The answer is a number and nothing else: the count of lines in these entries containing the word "memoria".

Difference listings
—————

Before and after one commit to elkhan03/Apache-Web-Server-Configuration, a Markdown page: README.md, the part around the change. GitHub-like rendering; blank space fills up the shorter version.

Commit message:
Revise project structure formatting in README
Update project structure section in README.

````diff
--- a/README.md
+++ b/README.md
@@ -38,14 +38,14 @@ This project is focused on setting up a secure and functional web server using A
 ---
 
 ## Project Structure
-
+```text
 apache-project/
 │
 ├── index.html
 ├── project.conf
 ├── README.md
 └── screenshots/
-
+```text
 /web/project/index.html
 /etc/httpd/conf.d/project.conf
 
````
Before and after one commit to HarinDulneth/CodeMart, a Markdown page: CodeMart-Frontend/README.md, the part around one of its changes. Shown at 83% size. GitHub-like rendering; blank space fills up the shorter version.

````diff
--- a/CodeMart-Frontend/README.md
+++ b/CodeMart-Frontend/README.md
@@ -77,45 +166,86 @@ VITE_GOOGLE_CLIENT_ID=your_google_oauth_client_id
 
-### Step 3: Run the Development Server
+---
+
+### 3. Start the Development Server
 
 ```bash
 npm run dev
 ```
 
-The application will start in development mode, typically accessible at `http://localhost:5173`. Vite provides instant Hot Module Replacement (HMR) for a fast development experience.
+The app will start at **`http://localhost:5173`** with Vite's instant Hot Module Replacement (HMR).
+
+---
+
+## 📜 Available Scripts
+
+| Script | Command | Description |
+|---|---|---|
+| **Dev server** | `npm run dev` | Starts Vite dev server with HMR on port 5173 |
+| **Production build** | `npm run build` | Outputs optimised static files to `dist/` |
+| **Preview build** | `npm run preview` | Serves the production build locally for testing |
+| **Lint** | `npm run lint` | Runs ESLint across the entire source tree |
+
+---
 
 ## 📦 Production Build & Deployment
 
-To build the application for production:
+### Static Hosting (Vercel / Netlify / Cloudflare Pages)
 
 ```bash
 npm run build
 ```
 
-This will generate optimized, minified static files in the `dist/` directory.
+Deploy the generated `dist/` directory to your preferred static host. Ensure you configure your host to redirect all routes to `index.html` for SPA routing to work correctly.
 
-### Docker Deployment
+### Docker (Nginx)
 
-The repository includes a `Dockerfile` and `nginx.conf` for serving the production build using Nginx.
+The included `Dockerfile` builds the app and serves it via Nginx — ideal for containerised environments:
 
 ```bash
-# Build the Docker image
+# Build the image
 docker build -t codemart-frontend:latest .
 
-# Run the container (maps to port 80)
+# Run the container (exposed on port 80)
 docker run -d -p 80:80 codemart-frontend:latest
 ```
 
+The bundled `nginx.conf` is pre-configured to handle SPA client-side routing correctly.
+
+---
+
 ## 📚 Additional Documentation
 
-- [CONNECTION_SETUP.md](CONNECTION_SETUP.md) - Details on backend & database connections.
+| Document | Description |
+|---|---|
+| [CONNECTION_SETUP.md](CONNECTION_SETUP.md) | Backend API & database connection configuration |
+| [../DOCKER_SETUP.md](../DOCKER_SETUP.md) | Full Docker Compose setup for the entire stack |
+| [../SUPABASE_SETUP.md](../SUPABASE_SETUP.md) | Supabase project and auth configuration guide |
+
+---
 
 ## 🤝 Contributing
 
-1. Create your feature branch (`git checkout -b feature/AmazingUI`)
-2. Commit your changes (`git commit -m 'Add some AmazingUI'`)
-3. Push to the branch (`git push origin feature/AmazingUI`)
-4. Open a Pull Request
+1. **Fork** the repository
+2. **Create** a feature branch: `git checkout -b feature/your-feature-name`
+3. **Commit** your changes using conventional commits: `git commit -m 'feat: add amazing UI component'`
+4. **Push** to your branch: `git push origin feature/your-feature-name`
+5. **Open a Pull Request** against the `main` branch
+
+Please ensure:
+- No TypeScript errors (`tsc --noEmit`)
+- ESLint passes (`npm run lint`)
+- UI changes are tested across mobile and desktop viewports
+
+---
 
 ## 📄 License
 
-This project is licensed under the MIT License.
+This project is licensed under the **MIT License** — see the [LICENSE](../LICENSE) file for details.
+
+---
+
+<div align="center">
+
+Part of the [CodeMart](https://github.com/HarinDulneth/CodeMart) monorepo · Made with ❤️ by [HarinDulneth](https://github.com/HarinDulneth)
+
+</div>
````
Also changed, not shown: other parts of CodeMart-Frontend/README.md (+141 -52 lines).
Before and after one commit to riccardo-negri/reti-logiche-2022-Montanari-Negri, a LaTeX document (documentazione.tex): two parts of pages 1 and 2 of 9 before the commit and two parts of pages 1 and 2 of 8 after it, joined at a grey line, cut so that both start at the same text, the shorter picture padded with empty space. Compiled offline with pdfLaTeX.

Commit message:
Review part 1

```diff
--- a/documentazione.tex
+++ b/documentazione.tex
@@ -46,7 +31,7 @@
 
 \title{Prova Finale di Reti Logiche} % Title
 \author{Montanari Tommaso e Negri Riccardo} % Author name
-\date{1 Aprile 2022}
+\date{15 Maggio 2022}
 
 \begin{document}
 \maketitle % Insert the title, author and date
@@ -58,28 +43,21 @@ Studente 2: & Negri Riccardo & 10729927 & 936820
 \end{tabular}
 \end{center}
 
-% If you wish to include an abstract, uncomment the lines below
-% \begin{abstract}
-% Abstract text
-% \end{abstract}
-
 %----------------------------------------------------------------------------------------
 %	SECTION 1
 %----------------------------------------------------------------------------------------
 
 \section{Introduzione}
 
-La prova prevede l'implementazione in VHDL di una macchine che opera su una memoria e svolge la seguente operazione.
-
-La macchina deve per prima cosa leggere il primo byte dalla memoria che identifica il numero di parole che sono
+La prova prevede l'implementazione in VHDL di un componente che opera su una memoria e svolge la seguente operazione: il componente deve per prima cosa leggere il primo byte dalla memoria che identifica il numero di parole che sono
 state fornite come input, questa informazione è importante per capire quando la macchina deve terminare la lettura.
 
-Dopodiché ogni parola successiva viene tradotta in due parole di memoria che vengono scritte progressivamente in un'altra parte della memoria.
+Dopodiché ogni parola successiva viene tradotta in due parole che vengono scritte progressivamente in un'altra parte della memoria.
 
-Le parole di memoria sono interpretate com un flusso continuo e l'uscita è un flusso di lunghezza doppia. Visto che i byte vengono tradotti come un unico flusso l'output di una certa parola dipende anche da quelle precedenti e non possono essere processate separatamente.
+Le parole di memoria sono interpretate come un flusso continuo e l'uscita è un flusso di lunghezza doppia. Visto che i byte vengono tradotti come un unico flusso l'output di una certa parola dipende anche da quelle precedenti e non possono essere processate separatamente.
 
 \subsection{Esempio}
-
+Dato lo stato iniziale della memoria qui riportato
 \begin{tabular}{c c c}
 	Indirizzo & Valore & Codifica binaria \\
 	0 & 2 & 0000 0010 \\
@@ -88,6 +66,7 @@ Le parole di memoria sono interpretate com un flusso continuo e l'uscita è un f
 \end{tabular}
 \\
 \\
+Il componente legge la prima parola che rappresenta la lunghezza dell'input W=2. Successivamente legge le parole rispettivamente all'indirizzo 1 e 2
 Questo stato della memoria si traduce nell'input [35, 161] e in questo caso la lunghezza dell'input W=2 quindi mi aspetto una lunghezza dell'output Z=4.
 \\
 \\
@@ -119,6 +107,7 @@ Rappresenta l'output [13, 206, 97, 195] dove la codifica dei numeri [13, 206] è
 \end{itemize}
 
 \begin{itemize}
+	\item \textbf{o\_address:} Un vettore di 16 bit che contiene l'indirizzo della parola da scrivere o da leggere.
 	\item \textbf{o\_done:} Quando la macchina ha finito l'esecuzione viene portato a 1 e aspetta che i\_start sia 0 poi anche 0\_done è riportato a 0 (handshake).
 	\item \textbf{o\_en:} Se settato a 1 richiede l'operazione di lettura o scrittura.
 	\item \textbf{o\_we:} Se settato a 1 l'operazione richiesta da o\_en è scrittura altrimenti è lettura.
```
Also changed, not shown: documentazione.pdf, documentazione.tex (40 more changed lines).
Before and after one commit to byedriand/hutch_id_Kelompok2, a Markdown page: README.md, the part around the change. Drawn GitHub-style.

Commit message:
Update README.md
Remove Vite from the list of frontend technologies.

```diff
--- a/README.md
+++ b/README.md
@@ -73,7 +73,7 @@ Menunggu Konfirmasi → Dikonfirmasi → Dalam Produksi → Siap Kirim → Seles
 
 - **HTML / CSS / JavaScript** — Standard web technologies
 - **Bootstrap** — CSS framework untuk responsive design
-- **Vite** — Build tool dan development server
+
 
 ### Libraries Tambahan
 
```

—————

Exercise answer: 10